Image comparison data
▽
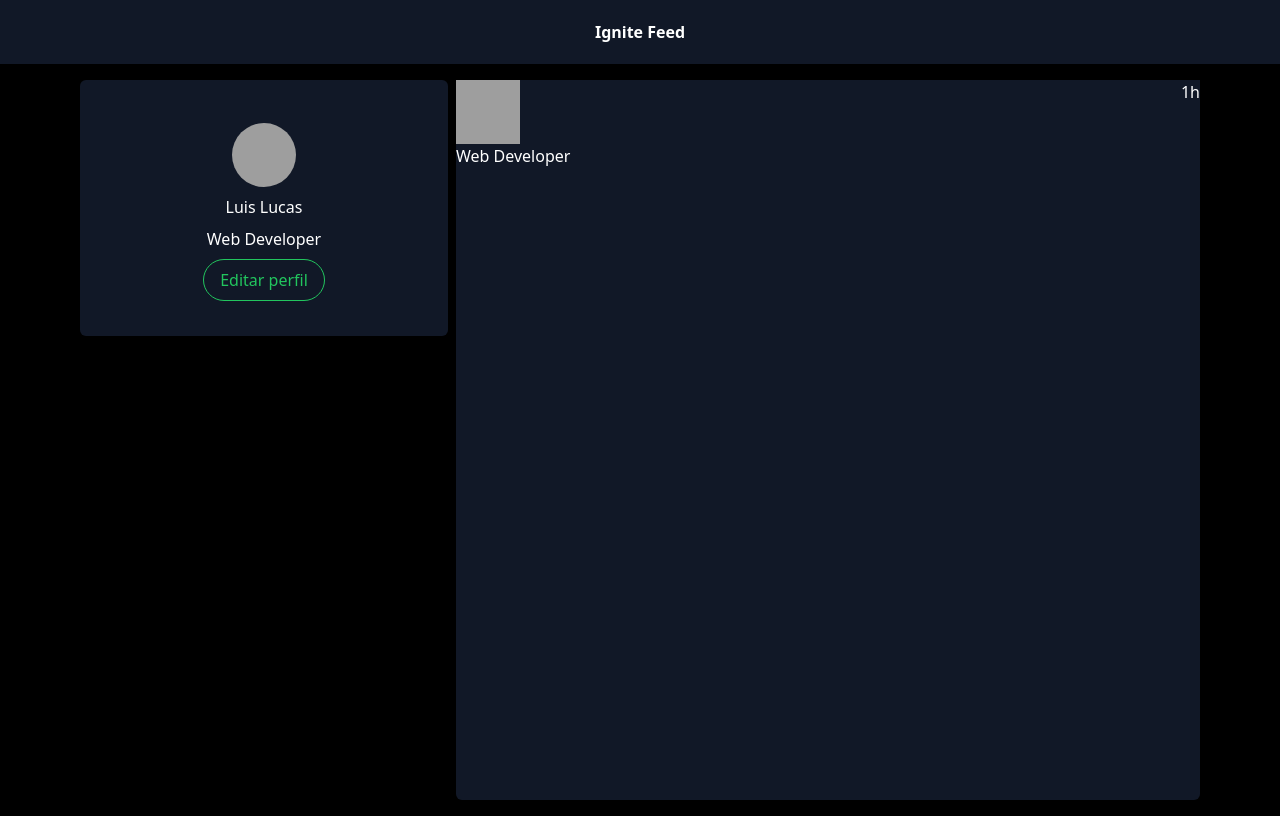
Repository: LuisSempre/ignite-feed
Page: /
An editor plug-in stored every save of this project. The page is shown before and after the next save, followed by the edit.
The browser window is 1280 px wide. The pictures show the whole page.
Pictures or frames that could not be fetched are drawn as grey boxes. The project was rebuilt for these pictures with package versions that can differ from the ones it lists, and the page was loaded fresh each time. Also part of the build but not shown: vite.config.js.

Above is the page before, as saved 2022-07-13 22:52:05.

### src/App.jsx
import { Header } from "./Components/Header"
import { Sidebar } from "./Components/Sidebar"
import { Post } from "./Components/Post"
function App() {
  return (
    <div>
      <Header />
      <div className="max-w-6xl mx-auto p-4 grid grid-cols-3 gap-2 items-start">
        <Sidebar />
        <div className="col-span-2">
         <Post />
        </div>
      </div>
    </div>
  );
}

export default App;

### src/index.css
@tailwind base;
@tailwind components;
@tailwind utilities;

body {
    @apply bg-black text-white;
}

### src/Components/Header.jsx
export function Header() {
  return (
    <div className="flex items-center justify-center h-16 bg-gray-900 mx-auto w-full">
      <h1 className="font-bold bg-gray-900">Ignite Feed</h1>
    </div>
  )
}

### src/Components/Sidebar.jsx
export function Sidebar() {
  return (
    <div className="rounded-md bg-gray-900 justify-center items-center flex flex-col text-center  h-64 space-y-2">
        <span className=" bg-gradient-r from-green-500 via-blue-500"></span>
        <img
          className="w-16 h-16 rounded-full overflow-hidden object-cover"
          src="https://avatars.githubusercontent.com/u/32404639?v=4"
          alt=""
        />
        <h1>Luis Lucas</h1>
        <span>Web Developer</span>
        <a
          href=""
          className="border border-green-500 px-4 py-2 rounded-full text-green-500"
        >
          Editar perfil
        </a>
    </div>
  );
}

### src/Components/Post.jsx
export function Post() {
  return (
    <div className="bg-gray-900 rounded-md h-screen">
      <div className="flex justify-between bg-gray-900">
        <div className="bg-gray-900 flex flex-col">
          <img
            className="h-16 w-16"
            src="https://github.com/luissempre.png"
            alt=""
          />
          <span>Web Developer</span>
        </div>
        <div>
            <time>1h</time>
        </div>
      </div>
    </div>
  );
}

Loaded but not shown: index.html (common file); src/main.jsx (common file); tailwind.config.js (common file)

After the next save:
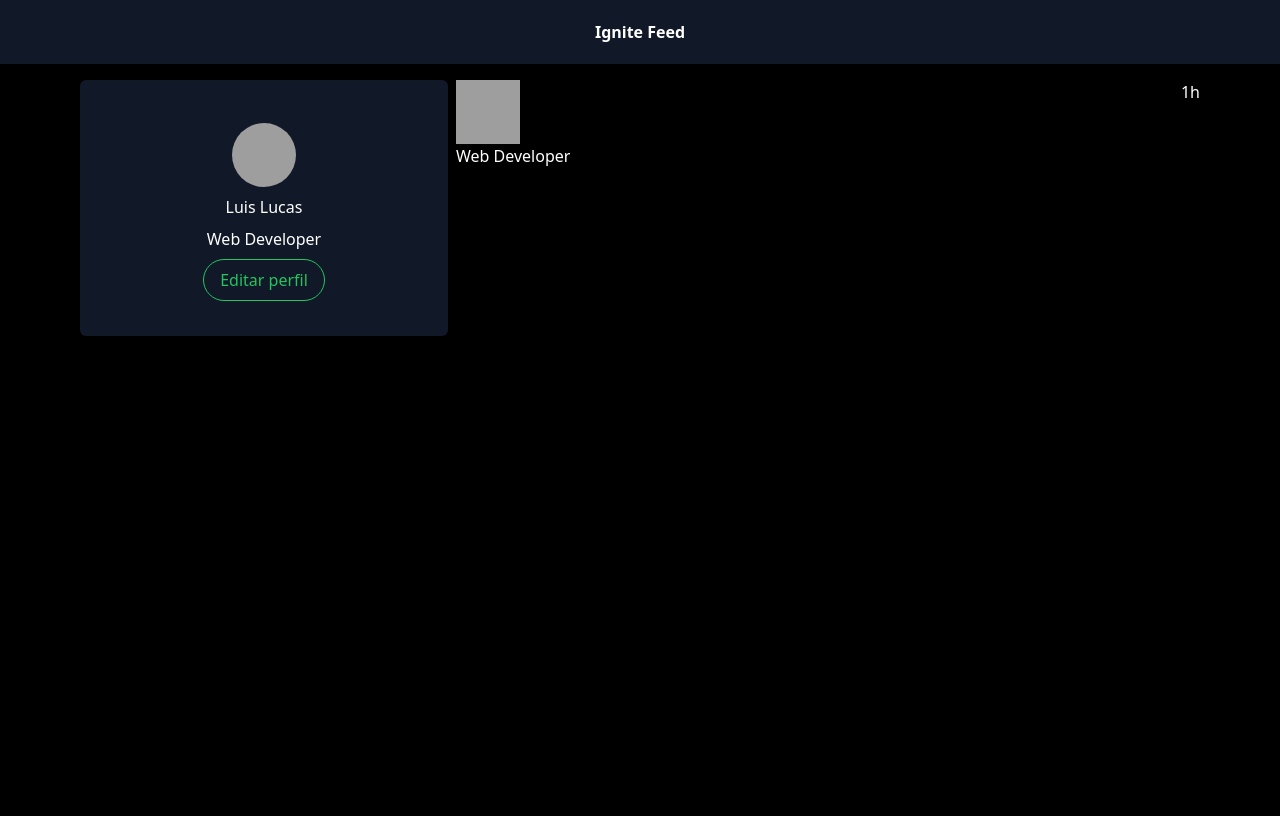
Saved 11 s later.
--- a/src/Components/Post.jsx
+++ b/src/Components/Post.jsx
@@ -1,8 +1,8 @@
 export function Post() {
   return (
-    <div className="bg-gray-900 rounded-md h-screen">
-      <div className="flex justify-between bg-gray-900">
-        <div className="bg-gray-900 flex flex-col">
+    <div className=" rounded-md h-screen">
+      <div className="flex justify-between ">
+        <div className=" flex flex-col">
           <img
             className="h-16 w-16"
             src="https://github.com/luissempre.png"

After the save that followed:
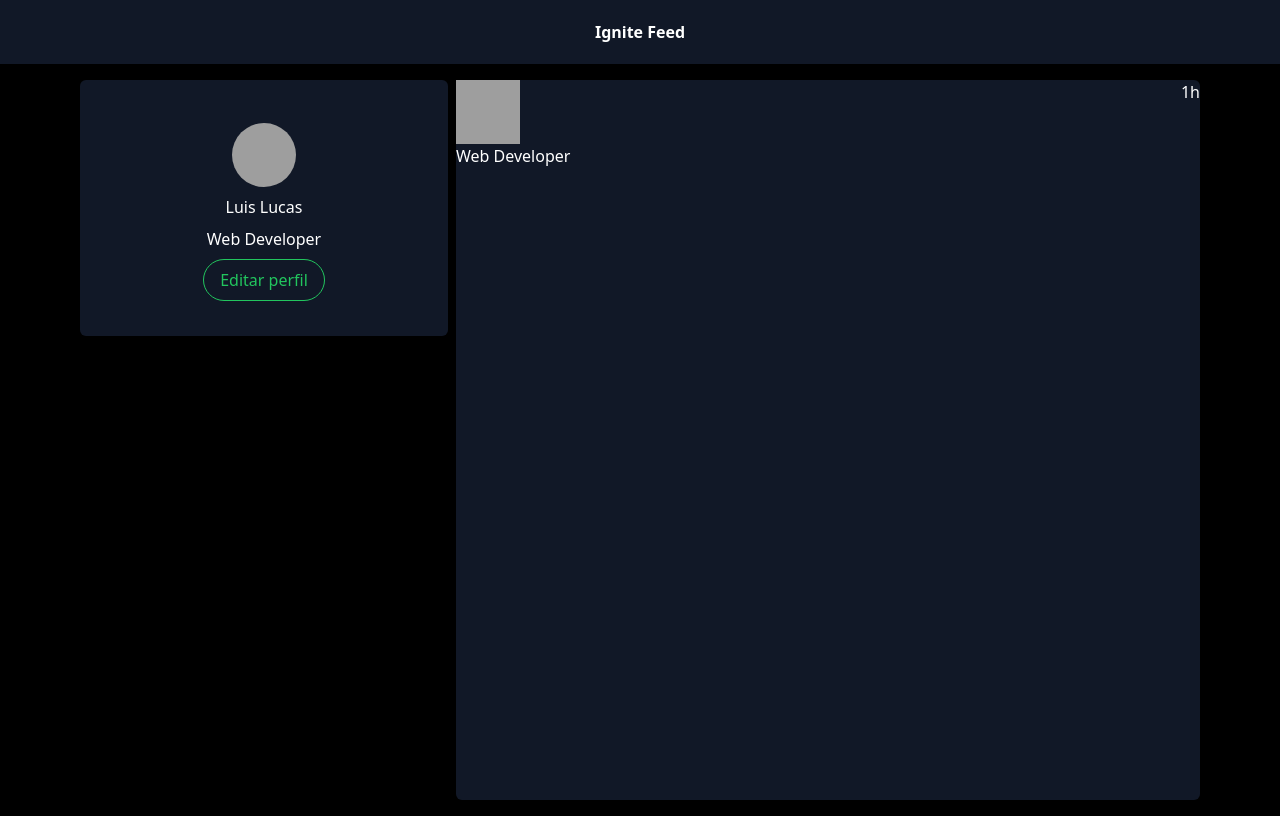
Saved 12 s later.
--- a/src/Components/Post.jsx
+++ b/src/Components/Post.jsx
@@ -1,6 +1,6 @@
 export function Post() {
   return (
-    <div className=" rounded-md h-screen">
+    <div className=" bg-gray-900 rounded-md h-screen">
       <div className="flex justify-between ">
         <div className=" flex flex-col">
           <img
△
## What to produce
Output all lines above precisely. Pictures are to be left out.

## Output for this exercise
Repository: LuisSempre/ignite-feed
Page: /
An editor plug-in stored every save of this project. The page is shown before and after the next save, followed by the edit.
The browser window is 1280 px wide. The pictures show the whole page.
Pictures or frames that could not be fetched are drawn as grey boxes. The project was rebuilt for these pictures with package versions that can differ from the ones it lists, and the page was loaded fresh each time. Also part of the build but not shown: vite.config.js.

Above is the page before, as saved 2022-07-13 22:52:05.

### src/App.jsx
import { Header } from "./Components/Header"
import { Sidebar } from "./Components/Sidebar"
import { Post } from "./Components/Post"
function App() {
  return (
    <div>
      <Header />
      <div className="max-w-6xl mx-auto p-4 grid grid-cols-3 gap-2 items-start">
        <Sidebar />
        <div className="col-span-2">
         <Post />
        </div>
      </div>
    </div>
  );
}

export default App;

### src/index.css
@tailwind base;
@tailwind components;
@tailwind utilities;

body {
    @apply bg-black text-white;
}

### src/Components/Header.jsx
export function Header() {
  return (
    <div className="flex items-center justify-center h-16 bg-gray-900 mx-auto w-full">
      <h1 className="font-bold bg-gray-900">Ignite Feed</h1>
    </div>
  )
}

### src/Components/Sidebar.jsx
export function Sidebar() {
  return (
    <div className="rounded-md bg-gray-900 justify-center items-center flex flex-col text-center  h-64 space-y-2">
        <span className=" bg-gradient-r from-green-500 via-blue-500"></span>
        <img
          className="w-16 h-16 rounded-full overflow-hidden object-cover"
          src="https://avatars.githubusercontent.com/u/32404639?v=4"
          alt=""
        />
        <h1>Luis Lucas</h1>
        <span>Web Developer</span>
        <a
          href=""
          className="border border-green-500 px-4 py-2 rounded-full text-green-500"
        >
          Editar perfil
        </a>
    </div>
  );
}

### src/Components/Post.jsx
export function Post() {
  return (
    <div className="bg-gray-900 rounded-md h-screen">
      <div className="flex justify-between bg-gray-900">
        <div className="bg-gray-900 flex flex-col">
          <img
            className="h-16 w-16"
            src="https://github.com/luissempre.png"
            alt=""
          />
          <span>Web Developer</span>
        </div>
        <div>
            <time>1h</time>
        </div>
      </div>
    </div>
  );
}

Loaded but not shown: index.html (common file); src/main.jsx (common file); tailwind.config.js (common file)

After the next save:
Saved 11 s later.
--- a/src/Components/Post.jsx
+++ b/src/Components/Post.jsx
@@ -1,8 +1,8 @@
 export function Post() {
   return (
-    <div className="bg-gray-900 rounded-md h-screen">
-      <div className="flex justify-between bg-gray-900">
-        <div className="bg-gray-900 flex flex-col">
+    <div className=" rounded-md h-screen">
+      <div className="flex justify-between ">
+        <div className=" flex flex-col">
           <img
             className="h-16 w-16"
             src="https://github.com/luissempre.png"

After the save that followed:
Saved 12 s later.
--- a/src/Components/Post.jsx
+++ b/src/Components/Post.jsx
@@ -1,6 +1,6 @@
 export function Post() {
   return (
-    <div className=" rounded-md h-screen">
+    <div className=" bg-gray-900 rounded-md h-screen">
       <div className="flex justify-between ">
         <div className=" flex flex-col">
           <img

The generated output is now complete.